> _WHAT TO DO_
Copy out the data below verbatim.

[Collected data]
Segment Open
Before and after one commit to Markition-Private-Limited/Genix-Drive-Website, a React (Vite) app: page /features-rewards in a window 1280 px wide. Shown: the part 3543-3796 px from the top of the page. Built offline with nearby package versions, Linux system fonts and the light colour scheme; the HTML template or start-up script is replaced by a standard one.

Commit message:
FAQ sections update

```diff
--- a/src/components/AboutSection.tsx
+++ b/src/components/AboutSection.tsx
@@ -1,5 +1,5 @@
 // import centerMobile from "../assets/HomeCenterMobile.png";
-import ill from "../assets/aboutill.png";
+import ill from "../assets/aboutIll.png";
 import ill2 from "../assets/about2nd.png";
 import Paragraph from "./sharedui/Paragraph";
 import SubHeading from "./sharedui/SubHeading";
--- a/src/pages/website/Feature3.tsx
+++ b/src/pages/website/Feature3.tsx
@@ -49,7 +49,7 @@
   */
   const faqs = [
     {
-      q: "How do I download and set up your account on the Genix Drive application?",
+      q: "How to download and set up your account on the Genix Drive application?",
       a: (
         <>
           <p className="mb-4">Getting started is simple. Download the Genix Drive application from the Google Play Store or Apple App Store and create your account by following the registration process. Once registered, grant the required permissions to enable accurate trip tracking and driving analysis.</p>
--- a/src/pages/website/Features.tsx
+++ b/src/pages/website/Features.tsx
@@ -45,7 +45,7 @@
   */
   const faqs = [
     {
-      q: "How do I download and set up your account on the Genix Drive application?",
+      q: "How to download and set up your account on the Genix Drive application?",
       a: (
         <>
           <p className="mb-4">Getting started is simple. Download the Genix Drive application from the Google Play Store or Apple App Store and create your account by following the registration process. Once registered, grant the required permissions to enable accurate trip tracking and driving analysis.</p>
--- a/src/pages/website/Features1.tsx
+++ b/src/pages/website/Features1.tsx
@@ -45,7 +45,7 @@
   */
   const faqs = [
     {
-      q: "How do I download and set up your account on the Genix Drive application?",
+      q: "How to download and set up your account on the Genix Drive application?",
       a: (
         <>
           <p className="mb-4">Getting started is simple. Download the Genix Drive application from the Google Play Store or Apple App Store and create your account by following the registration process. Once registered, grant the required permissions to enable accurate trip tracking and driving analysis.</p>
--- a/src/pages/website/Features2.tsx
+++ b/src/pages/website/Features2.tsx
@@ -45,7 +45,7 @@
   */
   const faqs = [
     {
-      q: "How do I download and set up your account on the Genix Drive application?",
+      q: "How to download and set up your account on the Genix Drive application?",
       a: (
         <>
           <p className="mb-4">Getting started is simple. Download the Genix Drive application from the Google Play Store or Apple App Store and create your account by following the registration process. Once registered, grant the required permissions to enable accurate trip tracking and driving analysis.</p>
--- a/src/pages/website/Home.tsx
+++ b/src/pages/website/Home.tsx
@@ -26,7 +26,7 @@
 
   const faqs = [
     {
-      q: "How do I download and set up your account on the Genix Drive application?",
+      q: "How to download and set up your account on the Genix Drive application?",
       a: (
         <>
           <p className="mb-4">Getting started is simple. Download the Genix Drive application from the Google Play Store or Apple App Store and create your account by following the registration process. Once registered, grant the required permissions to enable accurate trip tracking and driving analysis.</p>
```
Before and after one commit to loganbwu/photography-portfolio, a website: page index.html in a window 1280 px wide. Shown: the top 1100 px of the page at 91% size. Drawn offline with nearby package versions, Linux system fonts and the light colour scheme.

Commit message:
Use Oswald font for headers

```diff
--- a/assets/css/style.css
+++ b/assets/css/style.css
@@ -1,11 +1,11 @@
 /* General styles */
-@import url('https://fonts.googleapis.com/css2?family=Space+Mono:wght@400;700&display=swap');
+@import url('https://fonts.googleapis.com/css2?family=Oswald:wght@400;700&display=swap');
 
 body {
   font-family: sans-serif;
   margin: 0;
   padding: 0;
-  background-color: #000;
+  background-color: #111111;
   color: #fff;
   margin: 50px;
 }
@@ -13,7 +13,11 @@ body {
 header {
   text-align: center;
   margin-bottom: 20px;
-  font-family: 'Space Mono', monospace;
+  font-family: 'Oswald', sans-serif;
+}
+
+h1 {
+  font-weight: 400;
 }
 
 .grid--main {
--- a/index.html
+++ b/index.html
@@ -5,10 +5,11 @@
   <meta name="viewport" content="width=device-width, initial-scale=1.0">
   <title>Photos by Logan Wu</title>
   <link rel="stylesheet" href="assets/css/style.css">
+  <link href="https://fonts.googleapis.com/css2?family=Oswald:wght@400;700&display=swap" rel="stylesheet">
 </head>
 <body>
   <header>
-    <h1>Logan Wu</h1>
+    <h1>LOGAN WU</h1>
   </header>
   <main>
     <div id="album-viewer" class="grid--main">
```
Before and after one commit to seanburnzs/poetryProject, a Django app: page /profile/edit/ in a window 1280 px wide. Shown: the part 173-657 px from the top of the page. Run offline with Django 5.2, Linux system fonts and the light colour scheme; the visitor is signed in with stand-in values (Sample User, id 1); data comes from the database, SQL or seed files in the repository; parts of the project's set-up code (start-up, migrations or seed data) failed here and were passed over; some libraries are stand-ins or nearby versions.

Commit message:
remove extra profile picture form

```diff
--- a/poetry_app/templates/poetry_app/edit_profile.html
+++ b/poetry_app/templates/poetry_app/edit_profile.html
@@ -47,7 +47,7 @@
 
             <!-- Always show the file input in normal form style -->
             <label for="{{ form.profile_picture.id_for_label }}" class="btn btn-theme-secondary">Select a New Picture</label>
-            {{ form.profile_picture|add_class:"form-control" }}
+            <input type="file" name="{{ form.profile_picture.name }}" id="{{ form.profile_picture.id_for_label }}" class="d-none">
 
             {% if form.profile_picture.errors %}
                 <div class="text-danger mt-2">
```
Segment Closed
> _ANSWER SECTION_
Before and after one commit to Markition-Private-Limited/Genix-Drive-Website, a React (Vite) app: page /features-rewards in a window 1280 px wide. Shown: the part 3543-3796 px from the top of the page. Built offline with nearby package versions, Linux system fonts and the light colour scheme; the HTML template or start-up script is replaced by a standard one.

Commit message:
FAQ sections update

```diff
--- a/src/components/AboutSection.tsx
+++ b/src/components/AboutSection.tsx
@@ -1,5 +1,5 @@
 // import centerMobile from "../assets/HomeCenterMobile.png";
-import ill from "../assets/aboutill.png";
+import ill from "../assets/aboutIll.png";
 import ill2 from "../assets/about2nd.png";
 import Paragraph from "./sharedui/Paragraph";
 import SubHeading from "./sharedui/SubHeading";
--- a/src/pages/website/Feature3.tsx
+++ b/src/pages/website/Feature3.tsx
@@ -49,7 +49,7 @@
   */
   const faqs = [
     {
-      q: "How do I download and set up your account on the Genix Drive application?",
+      q: "How to download and set up your account on the Genix Drive application?",
       a: (
         <>
           <p className="mb-4">Getting started is simple. Download the Genix Drive application from the Google Play Store or Apple App Store and create your account by following the registration process. Once registered, grant the required permissions to enable accurate trip tracking and driving analysis.</p>
--- a/src/pages/website/Features.tsx
+++ b/src/pages/website/Features.tsx
@@ -45,7 +45,7 @@
   */
   const faqs = [
     {
-      q: "How do I download and set up your account on the Genix Drive application?",
+      q: "How to download and set up your account on the Genix Drive application?",
       a: (
         <>
           <p className="mb-4">Getting started is simple. Download the Genix Drive application from the Google Play Store or Apple App Store and create your account by following the registration process. Once registered, grant the required permissions to enable accurate trip tracking and driving analysis.</p>
--- a/src/pages/website/Features1.tsx
+++ b/src/pages/website/Features1.tsx
@@ -45,7 +45,7 @@
   */
   const faqs = [
     {
-      q: "How do I download and set up your account on the Genix Drive application?",
+      q: "How to download and set up your account on the Genix Drive application?",
       a: (
         <>
           <p className="mb-4">Getting started is simple. Download the Genix Drive application from the Google Play Store or Apple App Store and create your account by following the registration process. Once registered, grant the required permissions to enable accurate trip tracking and driving analysis.</p>
--- a/src/pages/website/Features2.tsx
+++ b/src/pages/website/Features2.tsx
@@ -45,7 +45,7 @@
   */
   const faqs = [
     {
-      q: "How do I download and set up your account on the Genix Drive application?",
+      q: "How to download and set up your account on the Genix Drive application?",
       a: (
         <>
           <p className="mb-4">Getting started is simple. Download the Genix Drive application from the Google Play Store or Apple App Store and create your account by following the registration process. Once registered, grant the required permissions to enable accurate trip tracking and driving analysis.</p>
--- a/src/pages/website/Home.tsx
+++ b/src/pages/website/Home.tsx
@@ -26,7 +26,7 @@
 
   const faqs = [
     {
-      q: "How do I download and set up your account on the Genix Drive application?",
+      q: "How to download and set up your account on the Genix Drive application?",
       a: (
         <>
           <p className="mb-4">Getting started is simple. Download the Genix Drive application from the Google Play Store or Apple App Store and create your account by following the registration process. Once registered, grant the required permissions to enable accurate trip tracking and driving analysis.</p>
```
Before and after one commit to loganbwu/photography-portfolio, a website: page index.html in a window 1280 px wide. Shown: the top 1100 px of the page at 91% size. Drawn offline with nearby package versions, Linux system fonts and the light colour scheme.

Commit message:
Use Oswald font for headers

```diff
--- a/assets/css/style.css
+++ b/assets/css/style.css
@@ -1,11 +1,11 @@
 /* General styles */
-@import url('https://fonts.googleapis.com/css2?family=Space+Mono:wght@400;700&display=swap');
+@import url('https://fonts.googleapis.com/css2?family=Oswald:wght@400;700&display=swap');
 
 body {
   font-family: sans-serif;
   margin: 0;
   padding: 0;
-  background-color: #000;
+  background-color: #111111;
   color: #fff;
   margin: 50px;
 }
@@ -13,7 +13,11 @@ body {
 header {
   text-align: center;
   margin-bottom: 20px;
-  font-family: 'Space Mono', monospace;
+  font-family: 'Oswald', sans-serif;
+}
+
+h1 {
+  font-weight: 400;
 }
 
 .grid--main {
--- a/index.html
+++ b/index.html
@@ -5,10 +5,11 @@
   <meta name="viewport" content="width=device-width, initial-scale=1.0">
   <title>Photos by Logan Wu</title>
   <link rel="stylesheet" href="assets/css/style.css">
+  <link href="https://fonts.googleapis.com/css2?family=Oswald:wght@400;700&display=swap" rel="stylesheet">
 </head>
 <body>
   <header>
-    <h1>Logan Wu</h1>
+    <h1>LOGAN WU</h1>
   </header>
   <main>
     <div id="album-viewer" class="grid--main">
```
Before and after one commit to seanburnzs/poetryProject, a Django app: page /profile/edit/ in a window 1280 px wide. Shown: the part 173-657 px from the top of the page. Run offline with Django 5.2, Linux system fonts and the light colour scheme; the visitor is signed in with stand-in values (Sample User, id 1); data comes from the database, SQL or seed files in the repository; parts of the project's set-up code (start-up, migrations or seed data) failed here and were passed over; some libraries are stand-ins or nearby versions.

Commit message:
remove extra profile picture form

```diff
--- a/poetry_app/templates/poetry_app/edit_profile.html
+++ b/poetry_app/templates/poetry_app/edit_profile.html
@@ -47,7 +47,7 @@
 
             <!-- Always show the file input in normal form style -->
             <label for="{{ form.profile_picture.id_for_label }}" class="btn btn-theme-secondary">Select a New Picture</label>
-            {{ form.profile_picture|add_class:"form-control" }}
+            <input type="file" name="{{ form.profile_picture.name }}" id="{{ form.profile_picture.id_for_label }}" class="d-none">
 
             {% if form.profile_picture.errors %}
                 <div class="text-danger mt-2">
```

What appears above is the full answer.